Some of you might ask: Why do we need to do this? The answer is simple: NFPA must be an international organization in order to fulfill our mission to save lives and property from fire.
The fact of the matter is that the global economy and our trade relations mean that codes and standards must be accepted internationally. This doesn't mean that a code or standard has to be developed or approved by an organization such as the International Standards Organization in Geneva. However, it does mean we need to show that our codes and standards reach beyond national borders.
That's easy for NFPA because we're widely used in so many countries. And we're going to do even more to expand NFPA's international activities in the coming years.
Part of our strategy is to broaden international participation in our process. The NFPA's Board of Directors and the Standards Council already have members from countries outside the United States, as do several of our major technical committees. With growing use of the Internet, I expect to see full international participation on all of our major committees in the near future. We're discussing with our volunteers how we might use technology to facilitate communications and committee participation, which could make it easier for a fire protection engineer in Bogotá or a sprinkler installer in Hong Kong to participate in our process. Then nobody will be able to deny that the consensus reached in the NFPA codes- and standards-making process is truly an international consensus.

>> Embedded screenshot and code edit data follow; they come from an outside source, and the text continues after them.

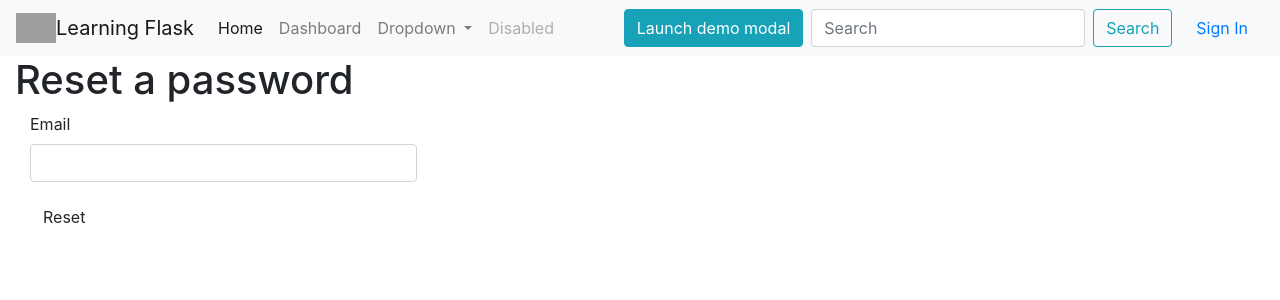
After one commit to ilyaLihota/flask-social-blog, a Flask app: page /auth/reset in a window 1280 px wide. The commit adds this page. Shown: the top 300 px of the page. Run offline with Flask 2, Linux system fonts and the light colour scheme; some libraries are stand-ins or nearby versions; grey boxes are pictures that could not be loaded.

Commit message:
Add reset password and email.

```diff
--- a/social_blog/auth/forms.py
+++ b/social_blog/auth/forms.py
@@ -36,3 +36,32 @@ class RegistrationForm(Form):
     def validate_username(self, field):
         if User.query.filter_by(username=field.data).first():
             raise ValidationError('Username already in use.')
+
+
+class ChangePasswordForm(Form):
+    old_password = PasswordField('Old password', validators=[Required()])
+    password = PasswordField('New password', validators=[Required(),
+                                                         EqualTo('password2', message='Passwords must be match.')])
+    password2 = PasswordField('Confirm password', validators=[Required()])
+    submit = SubmitField('Change')
+
+
+class ResetPasswordRequestForm(Form):
+    email = StringField('Email', validators=[Required(),
+                                             Length(1, 64),
+                                             Email()])
+    submit = SubmitField('Reset')
+
+
+class ResetPasswordForm(Form):
+    password = PasswordField('New password', validators=[Required(),
+                                                          EqualTo('password2', message='Password must match.')])
+    password2 = PasswordField('Confirm password', validators=[Required()])
+    submit = SubmitField('Change')
+
+
+class ChangeEmailForm(Form):
+    new_email = StringField('Email', validators=[Required(),
+                                                 Length(1, 64),
+                                                 Email()])
+    submit = SubmitField('Change')
--- a/social_blog/auth/views.py
+++ b/social_blog/auth/views.py
@@ -1,6 +1,7 @@
 from flask import render_template, redirect, request, url_for, flash
 from flask_login import login_user, logout_user, login_required, current_user
-from .forms import LoginForm, RegistrationForm
+from .forms import LoginForm, RegistrationForm, ChangePasswordForm, ResetPasswordRequestForm,\
+    ResetPasswordForm, ChangeEmailForm
 from . import auth
 from ..email import send_email
 from ..models import User
@@ -57,3 +58,109 @@ def confirm(token):
     else:
         flash('The confirmation link is invalid or has expired.')
     return redirect(url_for('main.index'))
+
+
+@auth.before_app_request
+def before_request():
+    if current_user.is_authenticated and not current_user.confirmed and request.endpoint[:5] != 'auth.':
+        return redirect(url_for('auth.unconfirmed'))
+
+
+@auth.route('/unconfirmed')
+def unconfirmed():
+    if current_user.is_anonymous or current_user.confirmed:
+        return redirect(url_for('main.index'))
+    return render_template('auth/unconfirmed.html', user=current_user)
+
+
+@auth.route('/confirm')
+@login_required
+def resend_confirmation():
+    token = current_user.generate_confirmation_token()
+    send_email(current_user.email,
+               'Confirm Your Account',
+               'auth/email/confirm',
+               user=current_user,
+               token=token)
+    flash('A new confirmation email has been sent to you by email.')
+    return redirect(url_for('dashboard'))
+
+
+@auth.route('/change-password', methods=['GET', 'POST'])
+@login_required
+def change_password():
+    form = ChangePasswordForm()
+    if form.validate_on_submit():
+        if current_user.verify_password(form.old_password.data):
+            current_user.password = form.password.data
+            db.session.add(current_user)
+            db.session.commit()
+            flash('Your password has been updated.')
+            return redirect(url_for('main.index'))
+        else:
+            flash('Invalid password')
+    return render_template('auth/change_password.html', form=form, user=current_user)
+
+
+@auth.route('/reset', methods=['GET', 'POST'])
+def reset_password_request():
+    if not current_user.is_anonymous:
+        return redirect(url_for('main.index'))
+    form = ResetPasswordRequestForm()
+    if form.validate_on_submit():
+        user = User.query.filter_by(email=form.email.data.lower()).first()
+        if user:
+            token = user.generate_confirmation_token()
+            send_email(user.email,
+                       'Reset Your Password',
+                       'auth/email/reset_password',
+                       user=user,
+                       token=token)
+            flash('An email with instructions to reset your password has been sent to you.')
+            return redirect(url_for('auth.login'))
+        else:
+            flash('Invalid email.')
+    return render_template('auth/email/reset_password_request.html', form=form)
+
+
+@auth.route('/reset/<token>', methods=['GET', 'POST'])
+def reset_password(token):
+    if not current_user.is_anonymous:
+        return redirect(url_for('main.index'))
+    form = ResetPasswordForm()
+    if form.validate_on_submit():
+        if User.reset_password(token, form.password.data):
+            db.session.commit()
+            flash('Your password has been updated.')
+            return redirect(url_for('auth.login'))
+        else:
+            return redirect(url_for('main.index'))
+    return render_template('auth/set_new_password.html', form=form)
+
+
+@auth.route('/change-email', methods=['GET', 'POST'])
+@login_required
+def change_email_request():
+    form = ChangeEmailForm()
+    if form.validate_on_submit():
+        new_email = form.new_email.data
+        token = current_user.generate_confirmation_token_new_email(new_email)
+        send_email(new_email,
+                   'Change Your Email',
+                   'auth/email/confirm_new_email',
+                   user=current_user,
+                   token=token)
+        flash('A new confirmation email has been sent to you by new email.')
+        return redirect(url_for('auth.login'))
+    return render_template('auth/change_email.html', form=form)
+
+
+@auth.route('/change-email/<token>')
+@login_required
+def change_email(token):
+    if current_user.confirm_new_email(token):
+        db.session.commit()
+        flash('Your email address has been updated.')
+        return redirect(url_for('main.index'))
+    flash('The confirmation link is invalid or has expired.')
+    return redirect(url_for('auth.login'))
--- /dev/null
+++ b/social_blog/templates/auth/email/reset_password.html
@@ -0,0 +1,6 @@
+<p>Dear {{ current_user.username }},</p>
+<p>To reset your password please click on the following link:</p>
+<p>{{ url_for('auth.reset_password', token=token, _external=True) }}</p>
+<p>Sincerely,</p>
+<p>The Flask Team</p>
+<p><small>Note: replies to this email address are not monitored.</small></p>
--- /dev/null
+++ b/social_blog/templates/auth/email/reset_password.txt
@@ -0,0 +1,6 @@
+Dear {{ current_user.username }},
+To reset your password please click on the following link:
+{{ url_for('auth.reset_password', token=token, _external=True) }}
+Sincerely,
+The Flask Team
+Note: replies to this email address are not monitored.
--- /dev/null
+++ b/social_blog/templates/auth/email/reset_password_request.html
@@ -0,0 +1,13 @@
+{% extends 'main.html' %}
+{% import 'bootstrap/wtf.html' as wtf %}
+
+{% block title %}Flasky - Reset a password{% endblock %}
+
+{% block content %}
+    <div class="page-header">
+        <h1>Reset a password</h1>
+    </div>
+    <div class="col-md-4">
+        {{ wtf.quick_form(form) }}
+    </div>
+{% endblock %}
--- a/social_blog/templates/main.html
+++ b/social_blog/templates/main.html
@@ -80,6 +80,7 @@
 
         <ul class="nav navbar-nav navbar-right ml-4 mr-3">
           {% if current_user.is_authenticated %}
+            <li class="mr-3">{{ current_user.username }}</li>
             <li><a href="{{ url_for('auth.logout') }}">Sign Out</a></li>
           {% else %}
             <li><a href="{{ url_for('auth.login') }}">Sign In</a></li>
```
Also changed, not shown: social_blog/models.py (+36 -0 lines), social_blog/templates/auth/change_email.html (added, +13 -0 lines), social_blog/templates/auth/change_password.html (added, +13 -0 lines), social_blog/templates/auth/email/confirm_new_email.html (added, +7 -0 lines), social_blog/templates/auth/email/confirm_new_email.txt (added, +9 -0 lines), social_blog/templates/auth/set_new_password.html (added, +13 -0 lines), social_blog/templates/auth/unconfirmed.html (added, +17 -0 lines).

NFPA's mission to save lives and property from fire and other hazards isn't limited by national boundaries. Now that we have the means to carry our mission around the world, we have the obligation to do so.
James M. Shannon